Always balance the props. Using a special scale so you can verify or adjust the balance of your props. If you have to reduce weight don’t lessen its diameter smoothing with sandpaper its tips. An out of balance propeller except keen to break up, is a serious vibrations generator. If it is made of wood, apply a coat of clear varnish.
If it is made of plastic, immerse it in boiling water.
In both cases you achieve to provide it with moist so that:
1. It will not break up in use.
2. It will not lose its balance due to moisture that will absorb from the air.
If one of its tips it’s partially damaged, then smooth it with sandpaper. Do the same to the other tip and keep in mind that the propeller has changed (even slightly) its diameter.
In the following table the indicative size of a propeller must increase by one unit in diameter or pitch in altitudes more than 1500 meters. Theoretically one unit larger in diameter equals to larger pitch by one unit. That said, a 10×6 propeller will produce the same results with a 11×5. If the engine shows symptoms of loosing torque, then pitch decrease and diameter increase is advised.
It’s emphasized that there are only suggested sizes (diameter & pitch). It depends on the user to try another propeller size, if the engine seems to be overloaded or the model doesn’t achieve the requisite flight speed.
|TOTAL AIRPLANE΄S WEIGHT|
45 – 90 cm
0.15 up to 0.20
0.20 up to 0.30
8×4, 8×5, 8×6
9×4, 9×5, 9×6
90 – 150 cm
1350 -1500 gr
0.20 up to 0.35
0.35 up to 0.45
9×4, 9×5, 9×6

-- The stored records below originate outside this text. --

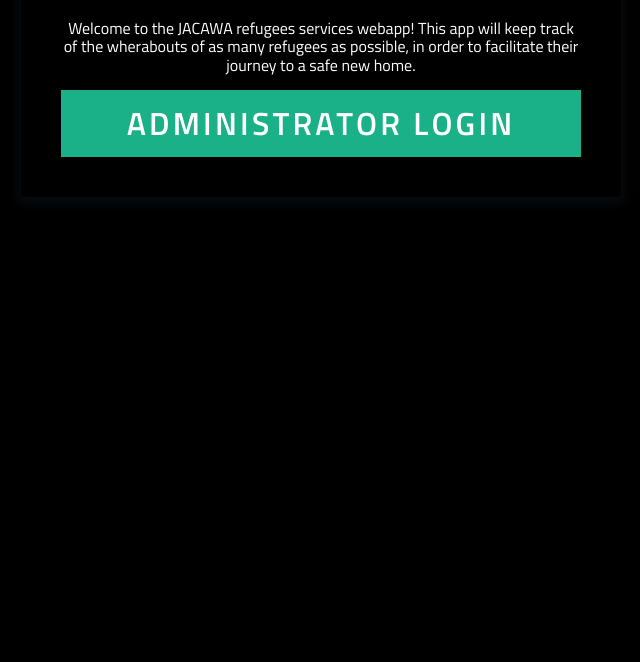
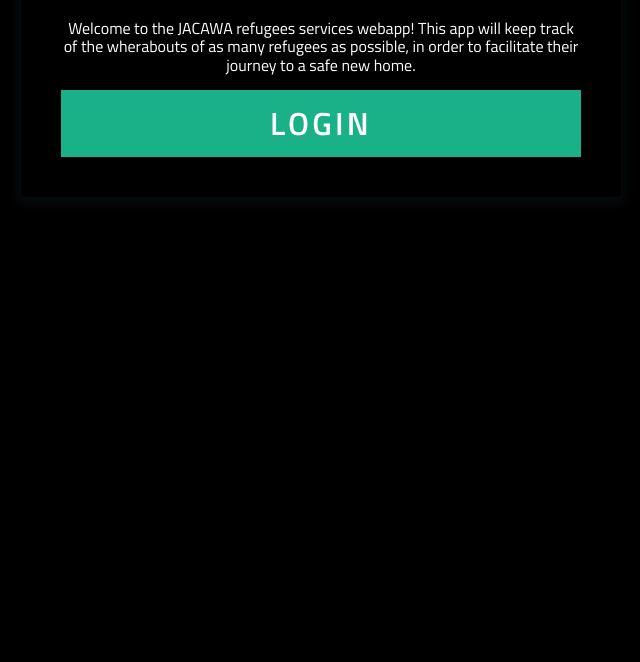
Before and after one commit to WaelLoop/JACAWA, a plain HTML site: page index.html in a window 1280 px wide. Shown: the part 138-800 px from the top of the page, without its empty margins (319-959 px from the left). Drawn offline with nearby package versions, Linux system fonts and the light colour scheme.

Commit message:
Update index.html

```diff
--- a/index.html
+++ b/index.html
@@ -21,7 +21,7 @@
               </font>
             </center></p>
           <form action="./pages/admin_login.html" method="post">
-            <button type="submit" class="button button-block"/>Administrator Login</button>
+            <button type="submit" class="button button-block"/>Login</button>
           </form>
 
         </div>
```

10×4, 10×5, 10×6
11×4, 11×5, 11×6
150 – 190 cm
1500 – 2800 gr
0.45 up to 0.61
10×6, 10×7, 10×6
11×5, 11×6, 11×7
12×4, 12×5, 12×6